“I came in and said, ‘What would you think about writing a book?’ And they got very excited,” she recalled.
The book is full of upbeat topics like frogs and icicles, but children also bared their souls about sad times. Some wrote about divorce or the deaths of relatives, while one boy wrote about witnessing a robbery in a story titled “A Man with a Knife.”
Eleven-year-old Jimmy Castaneda wrote a poignant piece titled “The Knock on the Door” about a police visit to his family’s home in Denver. In the story, police bully Castaneda about his brother’s whereabouts: “Now tell the truth,” police threaten in the story, “Or your mom will go to jail, and they’ll take you away from your mom!”
Not only did the project help Castaneda overcome his fear of writing, he found a platform for his thoughts.
“I feel kinda happy because we can show other people what we think about life,” he said.
Weiss said writing about sad or scary experiences can be “incredibly cathartic” for children.
Kennedy Zwemke, 10, processed her grandmother’s death by writing about it in a story titled “A Great Loss.”
“It seemed like I remembered it much more when I actually had it written,” she said.
Stories in the book showed how creative children can be when their imaginations run wild. Eleven-year-old Rachel Weiss wrote about a puppy that opens a peace box. A writing prompt had asked the students: “How can you bring about peace in the world?”
“I thought, ‘Well, humans haven’t been so successful so far because there’s not world peace, so I thought, ‘What kind of thing doesn’t fight? What kind of thing doesn’t do what people do?’ And I thought, ‘Puppies,'” she said.
Weiss also wrote a story based on a drawing she doodled on a menu at Blue’s in Vail. Now an illustration in the book, the drawing shows a seal and her pup on a tropical island.
Students spent hours working on the book at home and at school, often giving up their lunches or recesses to write.
When they realized the book would actually be published, Weiss said the children responded with cries like “‘It’s really happening!

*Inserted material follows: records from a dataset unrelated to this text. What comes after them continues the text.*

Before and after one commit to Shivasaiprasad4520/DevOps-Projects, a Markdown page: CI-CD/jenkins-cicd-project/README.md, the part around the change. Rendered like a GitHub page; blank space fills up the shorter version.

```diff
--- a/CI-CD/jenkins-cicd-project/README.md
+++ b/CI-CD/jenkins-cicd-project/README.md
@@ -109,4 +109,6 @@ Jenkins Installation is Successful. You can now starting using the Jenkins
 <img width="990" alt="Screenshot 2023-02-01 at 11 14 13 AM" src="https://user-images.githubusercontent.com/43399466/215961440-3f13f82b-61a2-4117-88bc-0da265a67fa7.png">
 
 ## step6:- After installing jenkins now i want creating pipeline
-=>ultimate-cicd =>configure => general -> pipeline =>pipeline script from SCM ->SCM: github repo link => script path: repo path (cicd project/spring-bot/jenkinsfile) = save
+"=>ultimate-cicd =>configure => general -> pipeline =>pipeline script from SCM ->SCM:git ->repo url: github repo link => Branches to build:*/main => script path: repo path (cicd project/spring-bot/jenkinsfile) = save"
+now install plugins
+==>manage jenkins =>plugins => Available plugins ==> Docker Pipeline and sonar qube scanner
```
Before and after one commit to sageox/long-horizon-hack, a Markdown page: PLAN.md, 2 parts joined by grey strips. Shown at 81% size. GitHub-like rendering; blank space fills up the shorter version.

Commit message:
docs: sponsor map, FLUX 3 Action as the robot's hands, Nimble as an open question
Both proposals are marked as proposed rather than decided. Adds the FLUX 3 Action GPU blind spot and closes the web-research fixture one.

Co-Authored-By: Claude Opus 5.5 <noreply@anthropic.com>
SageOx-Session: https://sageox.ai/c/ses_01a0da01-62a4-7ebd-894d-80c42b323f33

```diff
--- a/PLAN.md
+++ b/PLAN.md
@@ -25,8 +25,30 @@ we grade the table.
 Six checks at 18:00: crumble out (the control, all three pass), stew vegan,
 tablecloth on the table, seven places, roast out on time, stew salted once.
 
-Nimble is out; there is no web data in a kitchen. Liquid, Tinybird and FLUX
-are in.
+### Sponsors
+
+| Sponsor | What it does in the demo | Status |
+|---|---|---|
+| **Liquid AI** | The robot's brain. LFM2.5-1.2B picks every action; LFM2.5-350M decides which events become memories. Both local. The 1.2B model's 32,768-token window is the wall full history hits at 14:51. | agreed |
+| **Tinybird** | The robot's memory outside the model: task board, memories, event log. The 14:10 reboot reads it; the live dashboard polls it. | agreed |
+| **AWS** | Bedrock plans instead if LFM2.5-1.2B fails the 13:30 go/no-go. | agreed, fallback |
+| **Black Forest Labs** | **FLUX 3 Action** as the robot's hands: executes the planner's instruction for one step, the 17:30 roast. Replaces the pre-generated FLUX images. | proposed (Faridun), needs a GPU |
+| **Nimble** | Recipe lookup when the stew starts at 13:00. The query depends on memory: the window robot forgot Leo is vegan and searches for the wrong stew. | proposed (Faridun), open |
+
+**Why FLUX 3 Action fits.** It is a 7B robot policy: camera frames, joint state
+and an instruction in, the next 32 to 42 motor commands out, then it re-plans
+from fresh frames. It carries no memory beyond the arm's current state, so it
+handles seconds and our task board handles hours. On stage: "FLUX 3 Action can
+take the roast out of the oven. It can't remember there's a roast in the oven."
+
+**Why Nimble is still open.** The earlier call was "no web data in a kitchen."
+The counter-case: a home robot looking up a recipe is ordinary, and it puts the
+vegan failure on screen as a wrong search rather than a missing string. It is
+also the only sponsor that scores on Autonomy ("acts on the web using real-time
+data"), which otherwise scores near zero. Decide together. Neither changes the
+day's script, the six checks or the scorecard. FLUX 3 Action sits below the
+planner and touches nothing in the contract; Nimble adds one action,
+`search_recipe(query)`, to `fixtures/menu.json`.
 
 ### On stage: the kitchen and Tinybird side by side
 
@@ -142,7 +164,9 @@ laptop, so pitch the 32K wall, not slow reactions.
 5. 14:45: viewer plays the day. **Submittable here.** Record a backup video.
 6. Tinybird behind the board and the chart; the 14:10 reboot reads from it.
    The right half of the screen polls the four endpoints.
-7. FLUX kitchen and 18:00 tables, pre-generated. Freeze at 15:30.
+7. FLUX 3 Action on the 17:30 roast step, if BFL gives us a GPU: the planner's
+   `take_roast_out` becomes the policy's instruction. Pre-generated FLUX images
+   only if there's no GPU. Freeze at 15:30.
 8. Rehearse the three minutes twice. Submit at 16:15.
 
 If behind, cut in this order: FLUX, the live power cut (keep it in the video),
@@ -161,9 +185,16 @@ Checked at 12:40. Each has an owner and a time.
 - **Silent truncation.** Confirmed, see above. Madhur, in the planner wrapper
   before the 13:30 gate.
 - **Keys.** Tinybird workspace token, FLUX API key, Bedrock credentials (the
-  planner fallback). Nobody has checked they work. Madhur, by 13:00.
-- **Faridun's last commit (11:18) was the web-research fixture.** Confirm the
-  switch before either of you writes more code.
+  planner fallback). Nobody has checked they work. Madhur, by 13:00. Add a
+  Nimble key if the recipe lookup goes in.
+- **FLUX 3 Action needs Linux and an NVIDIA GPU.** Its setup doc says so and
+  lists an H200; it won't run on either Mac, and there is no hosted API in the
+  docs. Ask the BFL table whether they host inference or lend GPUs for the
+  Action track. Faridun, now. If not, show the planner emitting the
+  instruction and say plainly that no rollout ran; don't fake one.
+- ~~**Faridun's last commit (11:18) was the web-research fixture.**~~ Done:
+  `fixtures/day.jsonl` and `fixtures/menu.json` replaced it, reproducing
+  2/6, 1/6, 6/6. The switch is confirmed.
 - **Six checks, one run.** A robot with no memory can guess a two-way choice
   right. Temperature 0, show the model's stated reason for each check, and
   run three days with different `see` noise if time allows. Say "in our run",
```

We’re going to be famous!'”
“It’s the kids who never imagined they would be famous that this means the most to and that’s the self-esteem builder,” Weiss said.
Publishing the book cost $3,000. Funding came from Action for Children, a non-profit organization Weiss and her husband, Gary Weiss, launched. Proceeds from the book sales will flow to Action for Children, which has funded things like basketball camp for Battle Mountain High School students and Friends of the Dance.
Rizzo said the book is a hard-earned success that children will carry with them later in life.
“I’m hoping that when sixth grade gets really tough or seventh or eighth grade or high school, they say: You know what? I was really successful in fifth grade. I can be successful again,” she said.
Josue Sanchez, 12, said he’s excited about the book-signing.
“I think it’s going to be one of the best things that happened in my life,” he said.
High Life Writer Sarah Mausolf can be reached at 970-748-2938 or email@example.com.